There is a great movie featuring a fantastic actress you’ve probably never heard of.
The movie is Gun Crazy (1950) and the actress is Peggy Cummins.
Peggy Cummins was brought to America from her native Britain in late 1945 by 20th Century-Fox head Darryl F. Zanuck. She was selected to play the lead in the movie version of Forever Amber. For those of you too young to remember, this scandalous book was the biggest best seller since Gone with the Wind, and every actress in Hollywood wanted to play brazen Amber, a femme fatale of the 17th century.
After five weeks of filming, Cummins was deemed too young for the part and replaced by Linda Darnell. The resulting film made money but was a critical fiasco.
Zanuck put Peggy Cummins in several films (The Late George Apley and Moss Rose) but her American career never took off. Before returning to England, Cummins made one last film in the U.S.: Gun Crazy.
Gun Crazy is probably the greatest B film ever made. The two-killers-on-the-lam crime drama was a precursor to Bonnie and Clyde and is today considered one of the seminal film noirs with Peggy’s performance as the evil predatory Annie Laurie Starr one of the most memorable performances in film history.
Director Joseph H. Lewis' brilliant direction—including the bank heist scene filmed in one long take—makes this film totally unique. Cummins is selfish, evil, and totally self-centered, and even admits to co-star John Dall (Rope) that "I'm bad...but I'll try awfully hard to be good."
But Annie is all bad. And she will lie, steal, or kill to get what she wants.
Director Lewis talked about his instructions to both actors: "I told John, 'Your cock's never been so hard.' And I told Peggy, 'You're a female dog in heat and you want him.' I turned them loose.
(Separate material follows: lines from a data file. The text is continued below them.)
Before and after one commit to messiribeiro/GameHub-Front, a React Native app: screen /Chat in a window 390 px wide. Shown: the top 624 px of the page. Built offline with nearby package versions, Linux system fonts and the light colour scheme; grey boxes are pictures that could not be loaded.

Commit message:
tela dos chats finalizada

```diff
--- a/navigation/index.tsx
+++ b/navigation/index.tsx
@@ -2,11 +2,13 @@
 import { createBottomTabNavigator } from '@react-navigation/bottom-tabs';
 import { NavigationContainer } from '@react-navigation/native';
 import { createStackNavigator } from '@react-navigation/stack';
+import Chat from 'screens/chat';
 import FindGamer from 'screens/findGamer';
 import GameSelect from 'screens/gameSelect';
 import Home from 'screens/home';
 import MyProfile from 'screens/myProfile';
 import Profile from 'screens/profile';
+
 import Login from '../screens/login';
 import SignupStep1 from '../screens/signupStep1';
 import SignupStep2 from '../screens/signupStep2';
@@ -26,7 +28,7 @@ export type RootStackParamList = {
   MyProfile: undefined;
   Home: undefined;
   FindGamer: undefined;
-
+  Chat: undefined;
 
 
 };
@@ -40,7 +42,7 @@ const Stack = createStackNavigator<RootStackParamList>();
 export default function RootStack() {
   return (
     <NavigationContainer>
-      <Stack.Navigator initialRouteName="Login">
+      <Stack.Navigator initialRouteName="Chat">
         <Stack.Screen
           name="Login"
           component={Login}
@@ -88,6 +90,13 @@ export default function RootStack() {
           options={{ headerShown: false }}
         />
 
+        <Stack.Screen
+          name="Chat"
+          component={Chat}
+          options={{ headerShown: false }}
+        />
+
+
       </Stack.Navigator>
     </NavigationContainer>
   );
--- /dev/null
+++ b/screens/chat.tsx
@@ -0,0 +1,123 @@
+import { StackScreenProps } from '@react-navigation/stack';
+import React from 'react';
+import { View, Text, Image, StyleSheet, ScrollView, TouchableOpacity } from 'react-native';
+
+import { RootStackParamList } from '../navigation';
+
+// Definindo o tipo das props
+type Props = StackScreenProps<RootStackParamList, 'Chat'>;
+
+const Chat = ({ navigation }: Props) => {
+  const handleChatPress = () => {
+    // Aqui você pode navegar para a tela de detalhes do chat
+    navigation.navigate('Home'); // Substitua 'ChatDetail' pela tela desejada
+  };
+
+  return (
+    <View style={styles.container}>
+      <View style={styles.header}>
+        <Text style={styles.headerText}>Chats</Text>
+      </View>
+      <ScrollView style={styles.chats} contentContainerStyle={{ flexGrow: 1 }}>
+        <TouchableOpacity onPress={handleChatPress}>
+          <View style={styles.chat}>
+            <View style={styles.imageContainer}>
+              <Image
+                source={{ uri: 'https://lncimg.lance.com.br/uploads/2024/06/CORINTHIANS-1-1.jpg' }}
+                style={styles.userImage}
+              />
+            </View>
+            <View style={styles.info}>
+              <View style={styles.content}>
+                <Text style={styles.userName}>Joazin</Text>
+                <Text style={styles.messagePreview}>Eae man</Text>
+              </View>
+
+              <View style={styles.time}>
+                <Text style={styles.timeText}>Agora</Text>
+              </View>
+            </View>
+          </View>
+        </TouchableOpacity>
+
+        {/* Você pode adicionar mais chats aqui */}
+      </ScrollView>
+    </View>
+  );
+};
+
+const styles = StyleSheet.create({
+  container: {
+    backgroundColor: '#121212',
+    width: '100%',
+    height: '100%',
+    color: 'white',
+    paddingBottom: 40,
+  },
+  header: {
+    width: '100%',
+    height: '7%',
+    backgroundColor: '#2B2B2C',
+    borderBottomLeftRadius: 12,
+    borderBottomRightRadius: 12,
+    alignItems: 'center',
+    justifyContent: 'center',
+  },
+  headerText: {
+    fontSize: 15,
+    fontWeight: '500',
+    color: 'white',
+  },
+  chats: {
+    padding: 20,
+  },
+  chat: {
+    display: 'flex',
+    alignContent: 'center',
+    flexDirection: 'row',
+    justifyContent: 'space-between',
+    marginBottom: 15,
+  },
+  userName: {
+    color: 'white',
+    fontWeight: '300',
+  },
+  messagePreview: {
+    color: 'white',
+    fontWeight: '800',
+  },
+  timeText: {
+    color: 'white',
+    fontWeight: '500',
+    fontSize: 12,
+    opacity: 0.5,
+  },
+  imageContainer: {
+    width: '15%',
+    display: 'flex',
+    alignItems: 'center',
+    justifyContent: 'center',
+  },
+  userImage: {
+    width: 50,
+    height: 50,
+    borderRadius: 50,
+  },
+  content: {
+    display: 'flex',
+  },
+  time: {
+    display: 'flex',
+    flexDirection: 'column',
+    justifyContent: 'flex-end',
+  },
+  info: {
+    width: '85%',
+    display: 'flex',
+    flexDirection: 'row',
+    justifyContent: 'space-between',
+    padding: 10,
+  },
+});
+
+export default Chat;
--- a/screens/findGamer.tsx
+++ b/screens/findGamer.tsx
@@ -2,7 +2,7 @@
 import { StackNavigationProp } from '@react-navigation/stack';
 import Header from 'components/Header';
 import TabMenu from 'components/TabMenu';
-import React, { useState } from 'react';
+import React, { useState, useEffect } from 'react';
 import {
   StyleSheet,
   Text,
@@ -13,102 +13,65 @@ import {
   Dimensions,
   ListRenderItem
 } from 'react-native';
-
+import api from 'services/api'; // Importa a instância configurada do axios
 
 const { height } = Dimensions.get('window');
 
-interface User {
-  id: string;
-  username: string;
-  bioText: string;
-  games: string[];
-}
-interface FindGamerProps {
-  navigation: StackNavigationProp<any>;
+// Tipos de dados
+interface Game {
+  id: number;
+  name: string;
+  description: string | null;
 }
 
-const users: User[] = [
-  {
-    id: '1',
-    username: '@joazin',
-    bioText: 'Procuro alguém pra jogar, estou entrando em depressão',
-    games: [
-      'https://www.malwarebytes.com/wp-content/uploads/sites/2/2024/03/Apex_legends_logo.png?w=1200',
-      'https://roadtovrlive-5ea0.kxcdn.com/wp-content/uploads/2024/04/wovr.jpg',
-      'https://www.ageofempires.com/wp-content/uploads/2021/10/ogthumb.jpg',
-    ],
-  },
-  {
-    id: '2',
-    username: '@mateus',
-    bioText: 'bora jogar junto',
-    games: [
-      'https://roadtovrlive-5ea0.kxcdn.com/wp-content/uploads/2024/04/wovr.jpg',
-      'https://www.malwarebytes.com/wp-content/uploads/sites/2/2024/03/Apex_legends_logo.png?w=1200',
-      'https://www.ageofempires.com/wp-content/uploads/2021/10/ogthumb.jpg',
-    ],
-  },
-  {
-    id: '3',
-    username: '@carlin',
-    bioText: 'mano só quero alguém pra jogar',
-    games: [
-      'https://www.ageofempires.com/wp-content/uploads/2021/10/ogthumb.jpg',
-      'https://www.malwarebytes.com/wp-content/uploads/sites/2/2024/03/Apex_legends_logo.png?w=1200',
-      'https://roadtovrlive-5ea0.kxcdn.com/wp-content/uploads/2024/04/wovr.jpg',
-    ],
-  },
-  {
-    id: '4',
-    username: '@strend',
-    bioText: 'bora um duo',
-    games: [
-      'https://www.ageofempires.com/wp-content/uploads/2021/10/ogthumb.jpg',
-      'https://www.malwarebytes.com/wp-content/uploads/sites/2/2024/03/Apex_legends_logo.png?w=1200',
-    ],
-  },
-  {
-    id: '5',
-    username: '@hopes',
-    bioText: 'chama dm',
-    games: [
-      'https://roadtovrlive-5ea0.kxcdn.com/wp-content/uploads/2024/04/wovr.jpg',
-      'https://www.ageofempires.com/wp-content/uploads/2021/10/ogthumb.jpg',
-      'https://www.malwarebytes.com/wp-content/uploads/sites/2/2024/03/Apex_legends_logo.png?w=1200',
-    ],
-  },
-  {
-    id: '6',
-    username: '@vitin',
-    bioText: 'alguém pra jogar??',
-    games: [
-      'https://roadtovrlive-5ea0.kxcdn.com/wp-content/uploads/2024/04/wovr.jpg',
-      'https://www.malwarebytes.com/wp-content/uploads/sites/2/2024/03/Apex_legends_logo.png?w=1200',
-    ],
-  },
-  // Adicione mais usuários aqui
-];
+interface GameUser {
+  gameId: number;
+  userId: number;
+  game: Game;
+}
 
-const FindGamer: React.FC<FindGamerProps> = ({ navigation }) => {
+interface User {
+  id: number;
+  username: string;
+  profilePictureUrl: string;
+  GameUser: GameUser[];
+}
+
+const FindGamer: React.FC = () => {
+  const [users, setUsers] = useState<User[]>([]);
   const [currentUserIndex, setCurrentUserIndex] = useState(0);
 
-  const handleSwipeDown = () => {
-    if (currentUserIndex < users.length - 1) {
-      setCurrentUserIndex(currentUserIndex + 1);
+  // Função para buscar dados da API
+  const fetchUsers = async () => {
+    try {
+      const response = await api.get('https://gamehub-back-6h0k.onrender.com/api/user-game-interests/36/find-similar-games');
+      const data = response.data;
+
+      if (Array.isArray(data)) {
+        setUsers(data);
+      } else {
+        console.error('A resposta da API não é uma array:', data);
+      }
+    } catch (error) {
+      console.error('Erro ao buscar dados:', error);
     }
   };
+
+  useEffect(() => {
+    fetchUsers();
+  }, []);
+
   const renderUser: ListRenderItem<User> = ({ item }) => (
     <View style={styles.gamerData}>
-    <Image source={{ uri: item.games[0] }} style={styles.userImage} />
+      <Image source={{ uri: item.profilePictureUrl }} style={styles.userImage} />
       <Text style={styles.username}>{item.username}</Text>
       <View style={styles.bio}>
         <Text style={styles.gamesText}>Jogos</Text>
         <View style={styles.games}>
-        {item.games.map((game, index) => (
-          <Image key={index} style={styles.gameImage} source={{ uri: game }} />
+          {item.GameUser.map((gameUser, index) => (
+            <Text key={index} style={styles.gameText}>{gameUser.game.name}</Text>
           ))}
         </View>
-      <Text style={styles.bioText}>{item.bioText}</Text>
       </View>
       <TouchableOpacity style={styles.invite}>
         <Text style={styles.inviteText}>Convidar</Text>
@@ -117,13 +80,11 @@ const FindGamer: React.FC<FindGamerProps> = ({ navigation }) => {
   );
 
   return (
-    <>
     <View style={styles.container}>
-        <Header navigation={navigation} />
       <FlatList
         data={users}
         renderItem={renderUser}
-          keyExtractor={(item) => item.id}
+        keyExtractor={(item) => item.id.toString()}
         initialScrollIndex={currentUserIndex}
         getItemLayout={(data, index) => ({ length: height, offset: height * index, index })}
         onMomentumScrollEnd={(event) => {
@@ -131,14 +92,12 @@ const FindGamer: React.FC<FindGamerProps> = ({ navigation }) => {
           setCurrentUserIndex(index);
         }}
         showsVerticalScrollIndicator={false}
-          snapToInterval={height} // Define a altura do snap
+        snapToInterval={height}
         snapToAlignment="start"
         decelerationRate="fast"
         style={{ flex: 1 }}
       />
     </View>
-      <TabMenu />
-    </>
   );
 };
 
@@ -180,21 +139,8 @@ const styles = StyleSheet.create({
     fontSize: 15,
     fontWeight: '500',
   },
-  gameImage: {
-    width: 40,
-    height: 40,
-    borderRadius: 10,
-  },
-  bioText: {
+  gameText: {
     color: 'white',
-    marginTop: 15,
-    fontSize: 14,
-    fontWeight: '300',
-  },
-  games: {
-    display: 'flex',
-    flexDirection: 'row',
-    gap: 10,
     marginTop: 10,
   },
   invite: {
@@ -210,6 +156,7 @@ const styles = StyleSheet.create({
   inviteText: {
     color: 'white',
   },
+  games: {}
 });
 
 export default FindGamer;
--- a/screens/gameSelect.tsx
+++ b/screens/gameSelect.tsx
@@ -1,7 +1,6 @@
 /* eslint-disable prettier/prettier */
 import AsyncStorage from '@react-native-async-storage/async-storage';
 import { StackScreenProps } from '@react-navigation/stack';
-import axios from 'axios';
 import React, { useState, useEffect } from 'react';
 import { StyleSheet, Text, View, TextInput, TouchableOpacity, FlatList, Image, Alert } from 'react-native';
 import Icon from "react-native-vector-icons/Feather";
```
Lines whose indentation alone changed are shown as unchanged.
I didn't have to give them more directions."
If you haven't seen Gun Crazy, rent or buy it and you will see the gorgeous Peggy Cummins give a performance that makes Faye Dunaway's Bonnie look like a girl scout.
Peggy Cummins is alive and well in England and she will always have this great jewel of a film as a permanent record of her sublime beauty and talent. As Michael Adams wrote in Movieline in 2009, Gun Crazy was "made for a measly $400,000 in 30 days [but] the results were pure pop poetry and years ahead of its time."